|Peterson, Steven - Steve|
|CHANDRASEKARAN, SRIRAAM - University Of Illinois|
|SHARMA, BRAJENDRA - University Of Illinois|
Submitted to: Journal of Elastomers and Plastics
Publication Type: Peer Reviewed Journal
Publication Acceptance Date: 12/29/2014
Publication Date: 6/1/2016
Publication URL: http://handle.nal.usda.gov/10113/5510073
Citation: Peterson, S.C., Chandrasekaran, S.R., Sharma, B.K. 2016. Birchwood biochar as partial carbon black replacement in styrene-butadiene rubber composites. Journal of Elastomers and Plastics. 48(4):305-316.

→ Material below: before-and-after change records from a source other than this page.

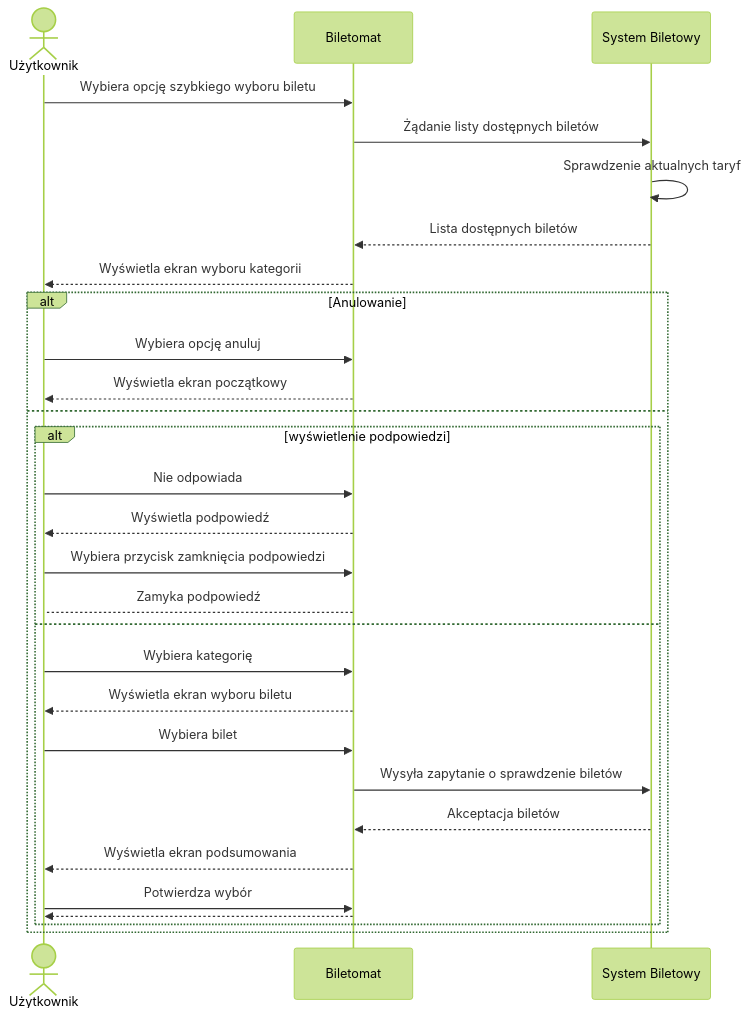
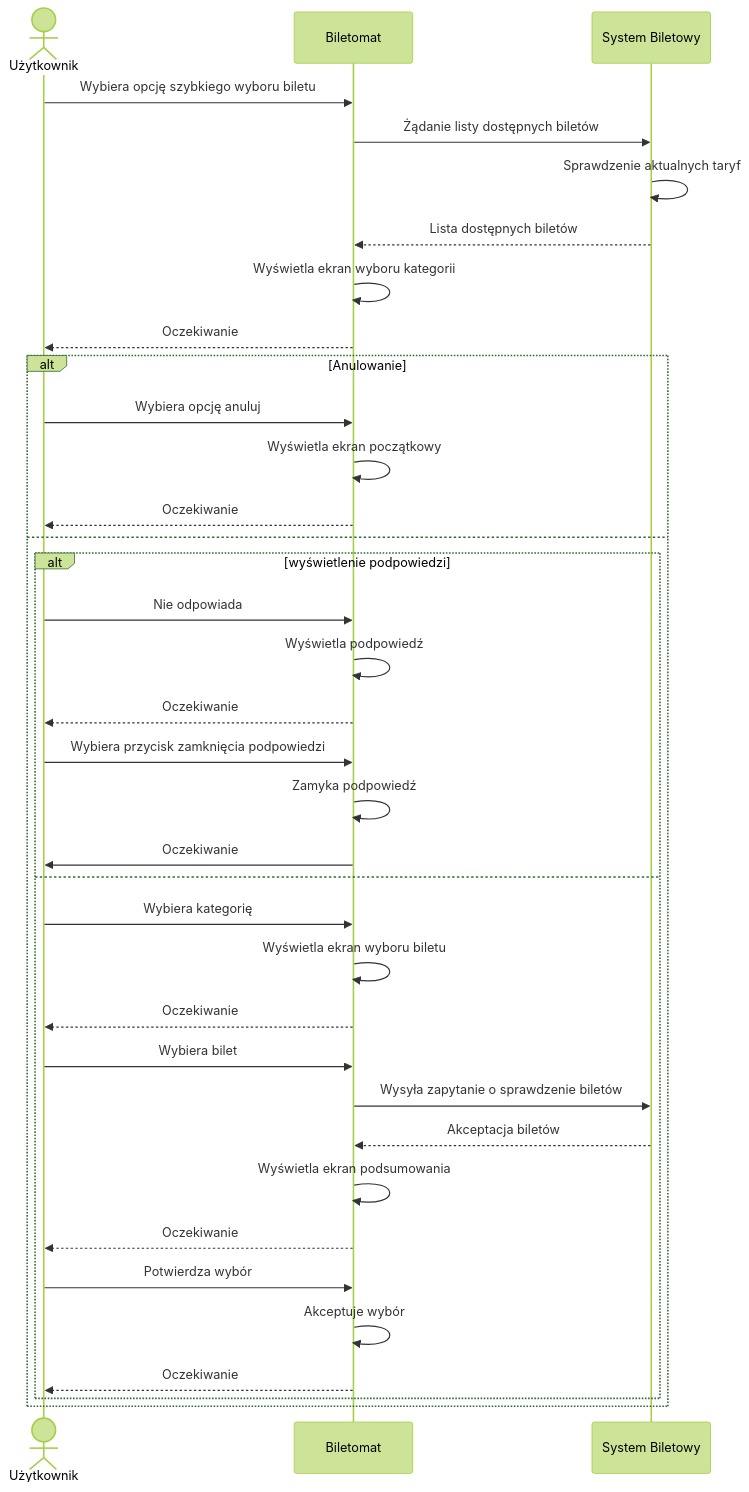
One commit to s3r10us3r/mwo_lab4 changed the seventh of 7 diagrams in uzytkownik.md. Above: the diagram before and after it, drawn with Mermaid (forest theme). The commit also changed other lines of this file, not shown here.

Commit message:
Poprawa diagramów som super

````diff
--- a/uzytkownik.md
+++ b/uzytkownik.md
@@ -141,32 +144,39 @@
 ```mermaid
 sequenceDiagram
     actor U as Użytkownik
     participant I as Biletomat
     participant S as System Biletowy
     
     U ->> I: Wybiera opcję szybkiego wyboru biletu
     I ->> S: Żądanie listy dostępnych biletów
     S ->> S: Sprawdzenie aktualnych taryf
     S -->> I: Lista dostępnych biletów
-    I -->> U: Wyświetla ekran wyboru kategorii
+    I ->> I: Wyświetla ekran wyboru kategorii
+    I -->> U: Oczekiwanie
     alt Anulowanie
     U ->> I: Wybiera opcję anuluj
-    I -->> U: Wyświetla ekran początkowy
+    I ->> I: Wyświetla ekran początkowy
+    I -->> U: Oczekiwanie
     else
     alt wyświetlenie podpowiedzi
     U ->> I: Nie odpowiada
-    I -->> U: Wyświetla podpowiedź
+    I ->> I: Wyświetla podpowiedź
+    I -->> U: Oczekiwanie
     U ->> I: Wybiera przycisk zamknięcia podpowiedzi
-    I --> U: Zamyka podpowiedź
+    I ->> I: Zamyka podpowiedź
+    I ->> U: Oczekiwanie
     else
     U ->> I: Wybiera kategorię
-    I -->> U: Wyświetla ekran wyboru biletu
+    I ->> I: Wyświetla ekran wyboru biletu
+    I -->> U: Oczekiwanie
     U ->> I: Wybiera bilet
     I ->> S: Wysyła zapytanie o sprawdzenie biletów
     S -->> I: Akceptacja biletów
-    I -->> U: Wyświetla ekran podsumowania
+    I ->> I: Wyświetla ekran podsumowania
+    I -->> U: Oczekiwanie
     U ->> I: Potwierdza wybór
-    I -->> U: 
+    I ->> I: Akceptuje wybór
+    I -->> U: Oczekiwanie
     end
     end
 ```
````
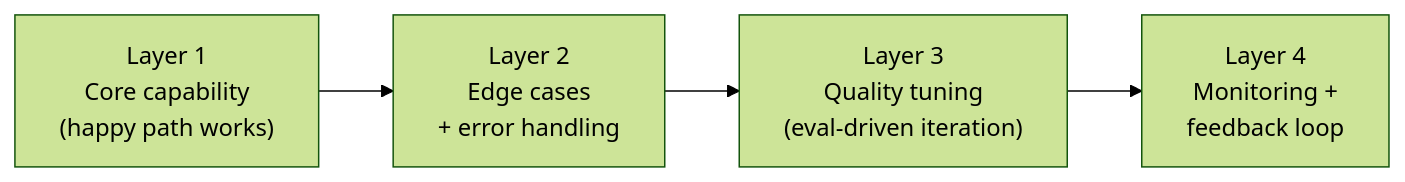
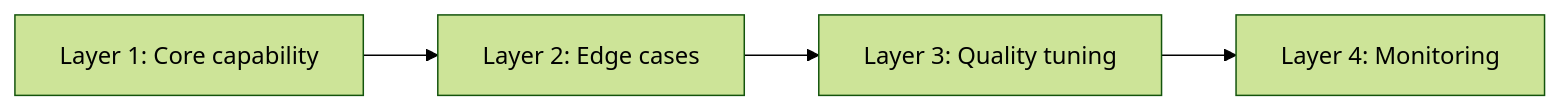
The second of 2 diagrams in module-05-ai-product-management.md (mjac-yue/ai-architecture-for-pms), drawn with Mermaid (forest theme) before and after one commit. The commit also changed 15 other files, not shown here.

First line of the commit message:
Remove HTML tags from Mermaid node labels for Obsidian compatibility

````diff
--- a/module-05-ai-product-management.md
+++ b/module-05-ai-product-management.md
@@ -127,6 +127,6 @@
 ```mermaid
 flowchart LR
-    A["Layer 1<br>Core capability<br>(happy path works)"] --> B["Layer 2<br>Edge cases<br>+ error handling"]
-    B --> C["Layer 3<br>Quality tuning<br>(eval-driven iteration)"]
-    C --> D["Layer 4<br>Monitoring +<br>feedback loop"]
+    A["Layer 1: Core capability"] --> B["Layer 2: Edge cases"]
+    B --> C["Layer 3: Quality tuning"]
+    C --> D["Layer 4: Monitoring"]
 ```
````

Interpretive Summary: One motivation of the tire industry is to reduce their dependence on fossil fuels and byproducts produced from fossil fuels. The tire industry wants to do this for three reasons, 1) fossil fuel products have traditionally gone up in price over time, due to increasing global demand, 2) there is always the threat that eventually this finite resource will run out completely, and 3) using renewable resources in their products increases their popularity with customers as an ecologically responsible company. Carbon black is one of these fossil fuel byproducts that the tire industry has used extensively for over 50 years. Carbon black is a filler material; by adding it to rubber it makes tires stronger, more durable, and easier to manufacture. Biochar is a form of charcoal that has high carbon content similar to carbon black, but it is made from renewable resources such as trees. In this study, we use a biochar made from birchwood and combine it with carbon black to make blended fillers at various ratios. By demonstrating that rubber composites made with blended biochar and carbon black have equal or better material properties than those made with just carbon black, that means that carbon black usage can be reduced without any loss in the final composite properties. This work shows that 25-50% carbon black can be replaced with birchwood biochar with no detrimental effects to the final product.
Technical Abstract: Birchwood feedstock was used to make slow pyrolysis biochar that contained 89% carbon and < 2% ash. This biochar was blended with carbon black as filler for styrene-butadiene rubber. Composites made from blended fillers of 25/75 biochar/carbon black were equivalent to or superior to their 100% carbon black analogs in terms of tensile strength and toughness at all filler concentrations. Composites made with 50/50 biochar/carbon black were equivalent to or superior to carbon black composites in tensile strength, elongation, and toughness properties at total filler concentrations up to 30%. These results demonstrate the potential to use renewable birchwood biochar to replace up to half the carbon black in certain styrene-butadiene rubber composites.